Any ideas? I am located in Ohio and am looking for a good insurance company to insure my boy through. Has anyone come across a really good insurance company? Or a really bad one I should veer away from?
I highly recommend http://dietrich-insurance.com/ ; Shawna and her staff are wonderful. I know lots of people who use them and have met Shawna in person at Championships and she is a super nice lady. They use several different underwriters and can discuss policy options with you, but usually their first choice for most clients is Great American.
find an independent agent who can give you a variety of quotes. I currently get my insurance through QBE/Praetorian. Haven't had to make a claim, but it is one of the companies that offers a sublimit for colic surgery which is nice.
Markel has very competitive rates but my claim took more than 6 months and a lot of duplication on the part of the folks at New Bolton and my vet until they paid and then it was for only 35% of the bill. After a few more weeks of phone calls and a nasty letters working my way up the food chain, they finally paid the full claim. I may be the exception to the rule but my experience was not good.
When it came to renewal, I chose a local independent agent who gave me options. I've now been with Great American for a few years and can happily say I haven't had the need to file a claim although I do know a few folks who did and were very pleased with the turn around time.
"Every little girl wants a pony so why should big girls be any different???"
Things I bear in mind are
1) once the agent sells you the plan - they are basically out of it. I don't care who sells me the plan - as all they do is get me the paperwork and collect the premiums. If you make a claim - they are totally not involved - you talk to the claims department at the underwritor - not the agent who sold you the plan
2) almost all plans have the same premium or pretty close to it. What you need to check is who is underwriting it, what is the reputation of their claims processors and claims processing time
3) what is covered!
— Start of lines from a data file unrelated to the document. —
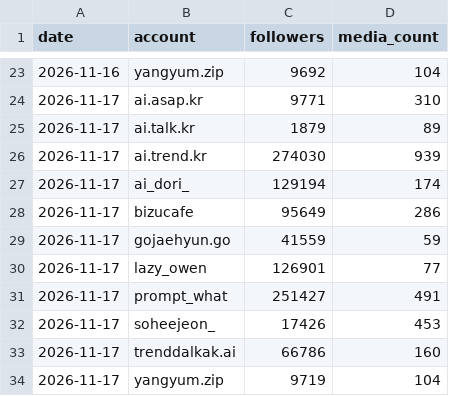
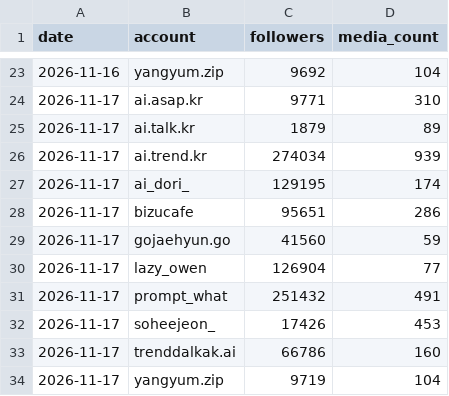
Before and after one commit to vmvm0406/tokenwar-agent, a CSV file: data/followers_peers.csv, drawn as a sheet; only a part is shown, gaps mark what is left out.

```diff
--- a/data/followers_peers.csv
+++ b/data/followers_peers.csv
@@ -25,8 +25,8 @@ date,account,followers,media_count
 2026-11-17,ai.talk.kr,1879,89
-2026-11-17,ai.trend.kr,274030,939
-2026-11-17,ai_dori_,129194,174
-2026-11-17,bizucafe,95649,286
-2026-11-17,gojaehyun.go,41559,59
-2026-11-17,lazy_owen,126901,77
-2026-11-17,prompt_what,251427,491
+2026-11-17,ai.trend.kr,274034,939
+2026-11-17,ai_dori_,129195,174
+2026-11-17,bizucafe,95651,286
+2026-11-17,gojaehyun.go,41560,59
+2026-11-17,lazy_owen,126904,77
+2026-11-17,prompt_what,251432,491
 2026-11-17,soheejeon_,17426,453
```
Also changed, not shown: 1 other file.
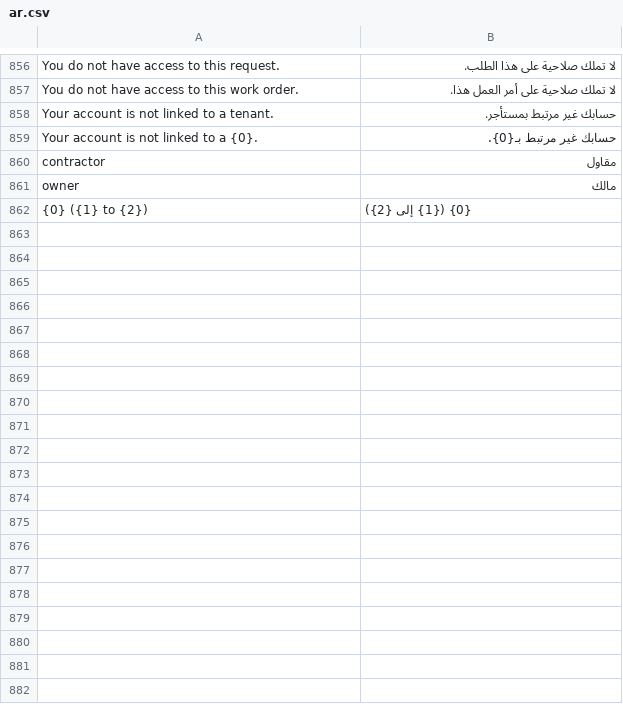
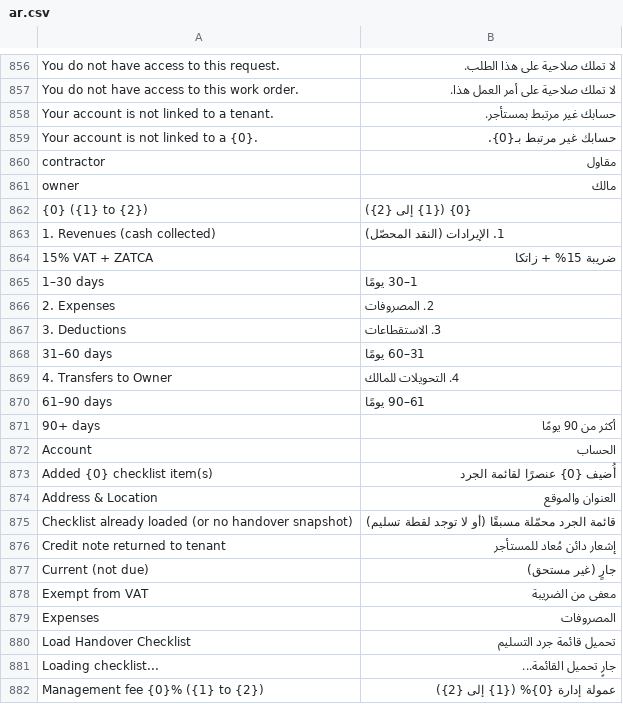
Before and after one commit to Bunood/bunood_realestate, a CSV file: bunood_realestate/translations/ar.csv, drawn as a sheet; only a part is shown, gaps mark what is left out; the diff covers the shown part only.

```diff
--- a/bunood_realestate/translations/ar.csv
+++ b/bunood_realestate/translations/ar.csv
@@ -862 +862,21 @@ owner,مالك
 {0} ({1} to {2}),{0} ({1} إلى {2})
+1. Revenues (cash collected),1. الإيرادات (النقد المحصّل)
+15% VAT + ZATCA,ضريبة 15% + زاتكا
+1–30 days,1–30 يومًا
+2. Expenses,2. المصروفات
+3. Deductions,3. الاستقطاعات
+31–60 days,31–60 يومًا
+4. Transfers to Owner,4. التحويلات للمالك
+61–90 days,61–90 يومًا
+90+ days,أكثر من 90 يومًا
+Account,الحساب
+Added {0} checklist item(s),أُضيف {0} عنصرًا لقائمة الجرد
+Address & Location,العنوان والموقع
+Checklist already loaded (or no handover snapshot),قائمة الجرد محمّلة مسبقًا (أو لا توجد لقطة تسليم)
+Credit note returned to tenant,إشعار دائن مُعاد للمستأجر
+Current (not due),جارٍ (غير مستحق)
+Exempt from VAT,معفى من الضريبة
+Expenses,المصروفات
+Load Handover Checklist,تحميل قائمة جرد التسليم
+Loading checklist...,جارٍ تحميل القائمة...
+Management fee {0}% ({1} to {2}),عمولة إدارة {0}% ({1} إلى {2})
```
Also changed, not shown: 39 added rows elsewhere in this file, 3 other files.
Check into colic sublimits, deductibles, copays on diagnostics (20% now with Markel and GA!!). Check also for ulcer coverage, stem cell, shockwave and IRAP coverage policies as well.
I shopped around and got a plan underwritten by BritAmerican. Has normal premium, plan for colic, separate plan for medical, NO COPAY on diagnostics. Diagnostics include MRI/Xrays/Ultrasound/Nuc Scan etc. That can add up MAJORLY fast if you have a 20% copay.
Broadstone with The Hartford. They have been fantastic! My mare had colic surgery and they covered everything but the farm call from my vet. Faxed the paper work and had my check 4 days later! Of course she has maxed out her major/medical for the rest of the policy period so I'm now shopping for large quantities of bubble wrap! Lol!
Be careful on the type of policy you purchase. An insurance company could be justified in paying you less than your insurance policy's face value. This can happen if you bought an "actual cash value" mortality insurance policy. Policies of this type are designed to pay you the fair market value of your horse around the time of its death. By comparison, "agreed value" policies provide coverage for a specifically agreed-upon amount.
So, if you insure a horse for $10,000 and your policy is for actual cash value, you could be paying those premiums for several years, and if your horse dies and your insurance company determines that the horse isn't worth $10,000 at the time of it's death....you get whatever they decide the horse is actually worth.
Ask me how I know? I'm an Equine Appraiser and regularly work for private clients and/or insurance companies on Death Claim Reimbursements and see this problem all the time. (Not so much as a problem, but horse owners are devastated when they find out they won't be getting their 10K after all those years of premiums)
No matter what insurance company you go with, make sure you understand your policy inside and out.
I have a friend who insured her horse for years (10-12); at age 17 he broke a leg and she filed her claim; after MONTHS of haggling w/ no resolution at all, she had her lawyer father get involved. Insurance company finally coughed up $$ and because of the delays and so on, she actually got more than if they had just paid mortality up front. Unfortunately I don't know what company it was, but my general sense of insurance companies is they do whatever they can to NOT pay. I have current horse insured for much less than purchase price, just for the medical coverage. If something awful happened, it would be nice to get some $$ back, but in another couple years I will stop insuring anyway as I just hate the concept, and dont need the aggravation.
I think any of the insurers will be quite cooperative when selling the policy; the true test comes when you have a claim...